2006 Regular Session

To: Rules

By: Senator(s) Flowers, Albritton, Brown, Browning, Burton, Butler, Clarke, Davis, Dawkins, Dearing, Doxey, Frazier, Gollott, Gordon, Harden, Hewes, Horhn, Hyde-Smith, Jackson (11th), Jackson (15th), Jackson (32nd), King, Lee (35th), Little, Morgan, Nunnelee, Posey, Ross, Simmons, Thomas, White, Wilemon, Williamson

Senate Concurrent Resolution 565

(As Adopted by Senate and House)


     WHEREAS, 70 years after the iconic musician's death in Greenwood, Mississippi, Robert Johnson will receive a Lifetime Achievement Award at the 48th Annual Grammy Ceremony on Wednesday, February 8, 2006, in Los Angeles, California; and

     WHEREAS, blues musician Robert Johnson was born May 8, 1911, in Hazlehurst, Mississippi, and died August 16, 1938, in Greenwood, Mississippi.  He was 27 and had recorded a total of 42 songs; and

     WHEREAS, often described as "the greatest blues singer of all time," Johnson has influenced musicians from the Rolling Stones to Bob Dylan to the Grateful Dead, Eric Clapton and Cream, on down to The White Stripes; and

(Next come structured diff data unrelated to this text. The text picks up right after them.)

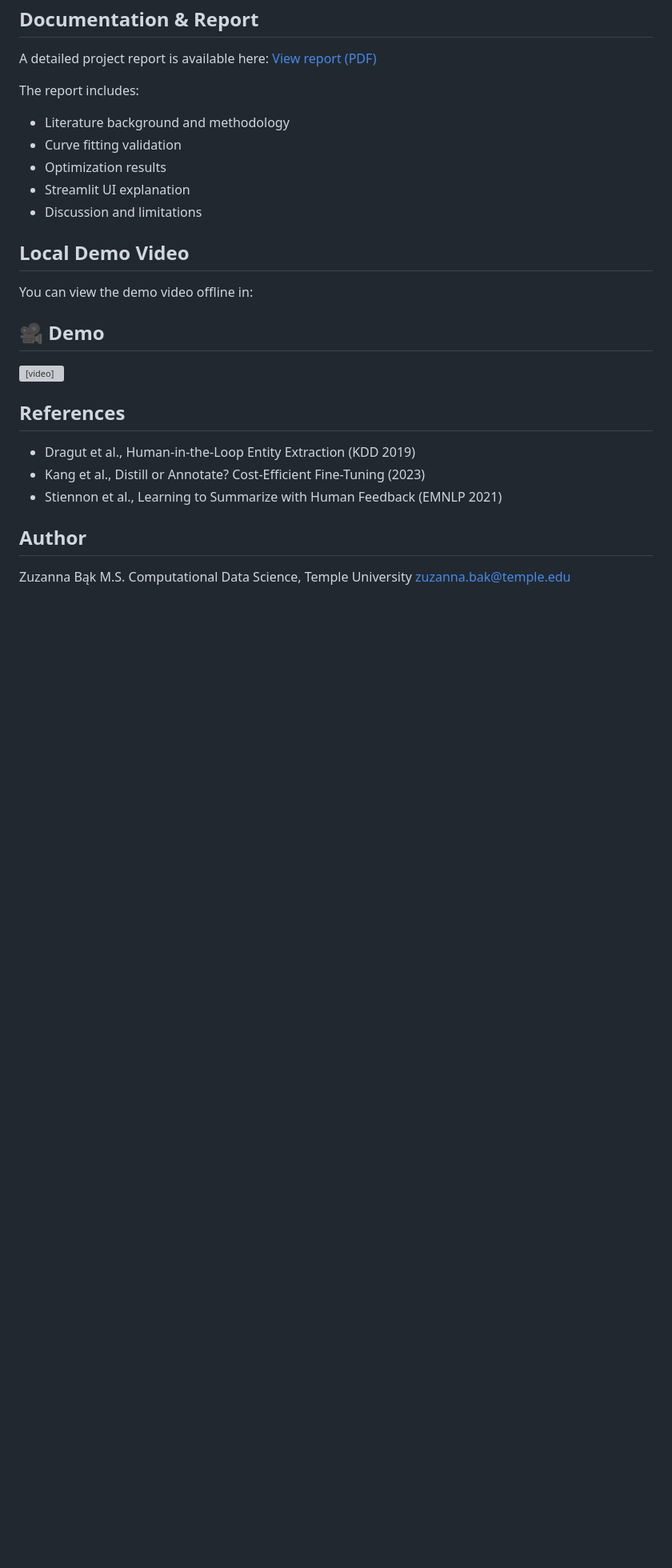
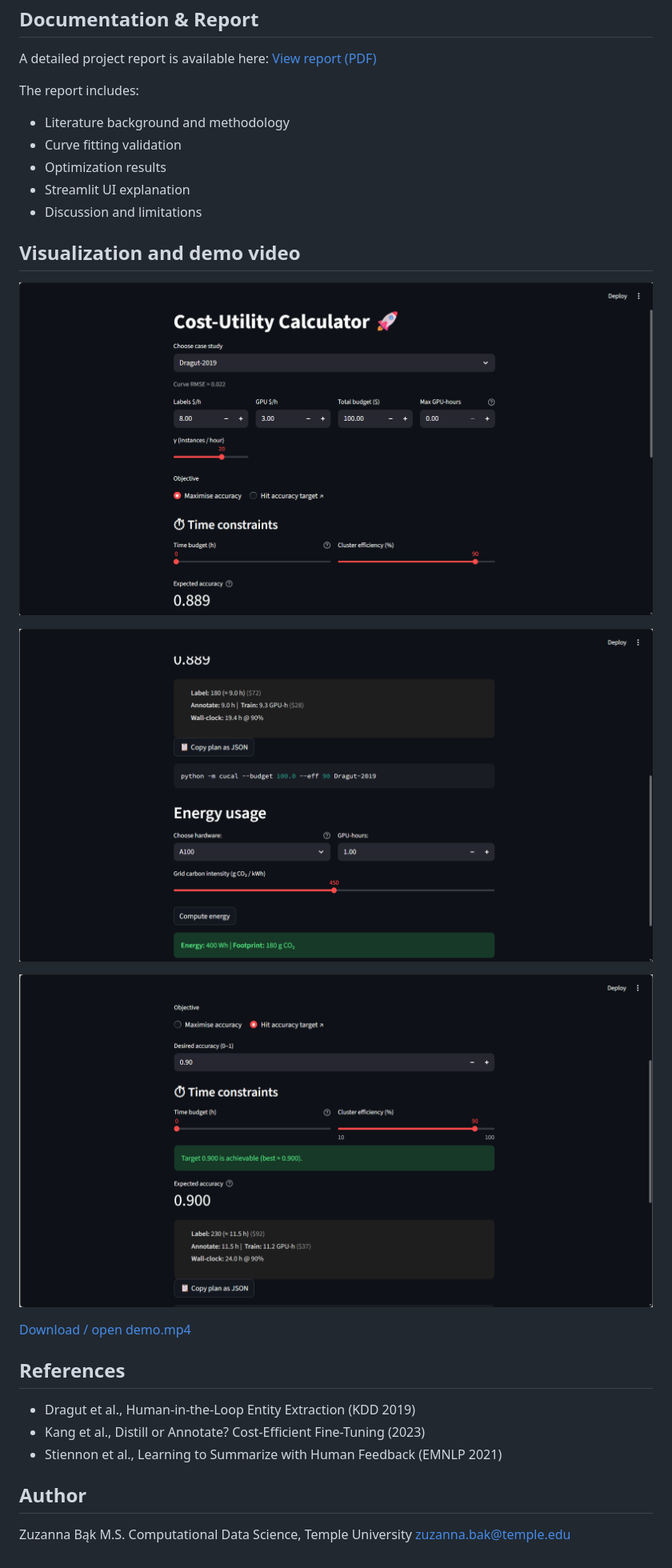
Before and after one commit to zuzannabak/cost-utility-calculator, a Markdown page: README.md, the part around the change. Shown: that part at 80% size. GitHub-like rendering; pictures changed too: assets/cucal-max1.png (added), assets/cucal-max2.png (added), assets/cucal-target.png (added); blank space fills up the shorter version; grey boxes are pictures that could not be loaded.

Commit message:
improving README

```diff
--- a/README.md
+++ b/README.md
@@ -70,12 +70,15 @@ The report includes:
 - Streamlit UI explanation
 - Discussion and limitations
 
-## Local Demo Video
+## Visualization and demo video
 
-You can view the demo video offline in:
-<h2>🎥 Demo</h2>
-<video src="assets/demo.mp4" controls width="720"></video>
+![Example of what the app look like for "Maximize accuracy"](assets/cucal-max1.png)
 
+![Allocation of resources and calculation of energy usage](assets/cucal-max2.png)
+
+![Example of what the app look like for "Hit accuracy taget "](assets/cucal-target.png)
+
+[Download / open demo.mp4](assets/demo.mp4)
 
 ## References
 
```
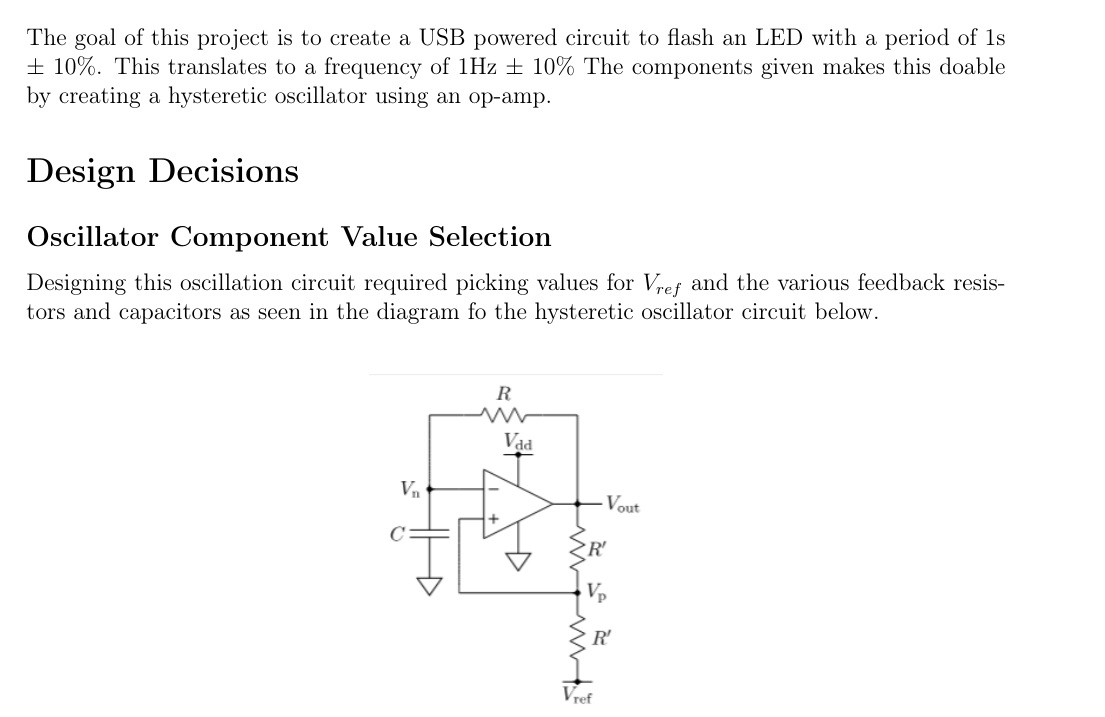
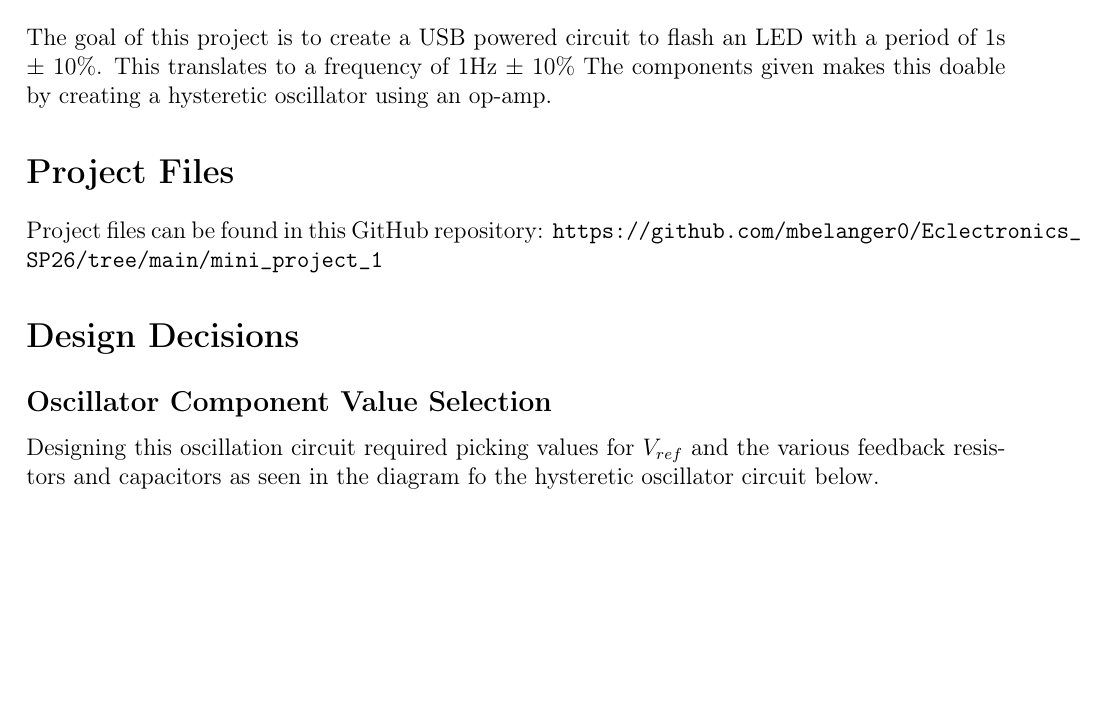
Before and after one commit to mbelanger0/Eclectronics_SP26, a LaTeX thesis (mini_project_1/report/class.tex, which reads mini_project_1/report/main.tex): part of page 2 of 6, cut so that both start at the same text, the shorter picture padded with empty space. Compiled offline with pdfLaTeX.

Commit message:
Add project repo link to report

```diff
--- a/mini_project_1/report/main.tex
+++ b/mini_project_1/report/main.tex
@@ -2,6 +2,9 @@
 The goal of this project is to create a USB powered circuit to flash an LED with a period of 1s $\pm$ 10\%.
 This translates to a frequency of 1Hz $\pm$ 10\%
 The components given makes this doable by creating a hysteretic oscillator using an op-amp.
+
+\section*{Project Files}
+Project files can be found in this GitHub repository: \url{https://github.com/mbelanger0/Eclectronics_SP26/tree/main/mini_project_1}
 
 \section*{Design Decisions}
 
```
Also changed, not shown: mini_project_1/report/class.pdf (deleted), mini_project_1/report/report.pdf (added), 2 other files.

     WHEREAS, in 1990, when the complete set of his recordings was released in a CD box set as Robert Johnson, The Complete Recordings, on Columbia/Legacy, it was the first blues album in history to sell more than 2 million copies.  Today his music, coupled with his storied life and death, still captivate; and

     WHEREAS, he didn't live to see 30 years and recorded only 29 songs on 42 tracks, including "Me and The Devil Blues," "Crossroad Blues," "Rambling On My Mind," "Traveling Riverside Blues," "Love In Vain," "32-20 Blues," "Milkcow's Calf Blues," "They're Red Hot," "Kindhearted Woman Blues," "Come On In My Kitchen," "I'm A Steady Rollin' Man" and "Sweet Home Chicago"; and

     WHEREAS, the story of Robert Johnson, the nomadic bluesman who died penniless at age 27 in Greenwood, has been written, filmed and discussed for decades.  You can't mention him without hearing the legend that Johnson sold his soul to the devil at a crossroads in Clarksdale, or Rosedale, or Greenwood, in exchange for his musical genius; and

     WHEREAS, stories of Johnson's cause of death in 1938 vary.  Some people say he was given some poisoned moonshine by a jealous husband.  There are also disputes about his burial site in the Delta, three sites are often mentioned, but many believe the grave on Money Road in the Little Zion Missionary Baptist Church Cemetery is the place where Johnson rests; and

     WHEREAS, the 4-foot-tall granite headstone placed there in the late 1990s sits at the foot of a pecan tree.  It is inscribed with Johnson's name, birth and death dates.  In the center is a note that Johnson is reported to have scribbled on his death bed.  It reads, "Jesus of Nazareth, King of Jerusalem, I know that my Redeemer liveth and that He will call me from the grave."  On any given day throughout the year, Johnson fans can be found there paying homage; and

     WHEREAS, this recognition is long overdue and we are very proud that his music is loved and recognized worldwide, bringing honor to the blues culture and to the State of Mississippi:

     NOW, THEREFORE, BE IT RESOLVED BY THE SENATE OF THE STATE OF MISSISSIPPI, THE HOUSE OF REPRESENTATIVES CONCURRING THEREIN, That we do hereby posthumously commend Robert Johnson upon his receipt of the Lifetime Achievement Award at the 48th Annual Grammy Ceremony in Los Angeles, California, and express our appreciation for this long overdue recognition.

     BE IT FURTHER RESOLVED, That this resolution be presented to his son, Claud Johnson, Crystal Springs, Mississippi, and be made available to the Capital Press Corps.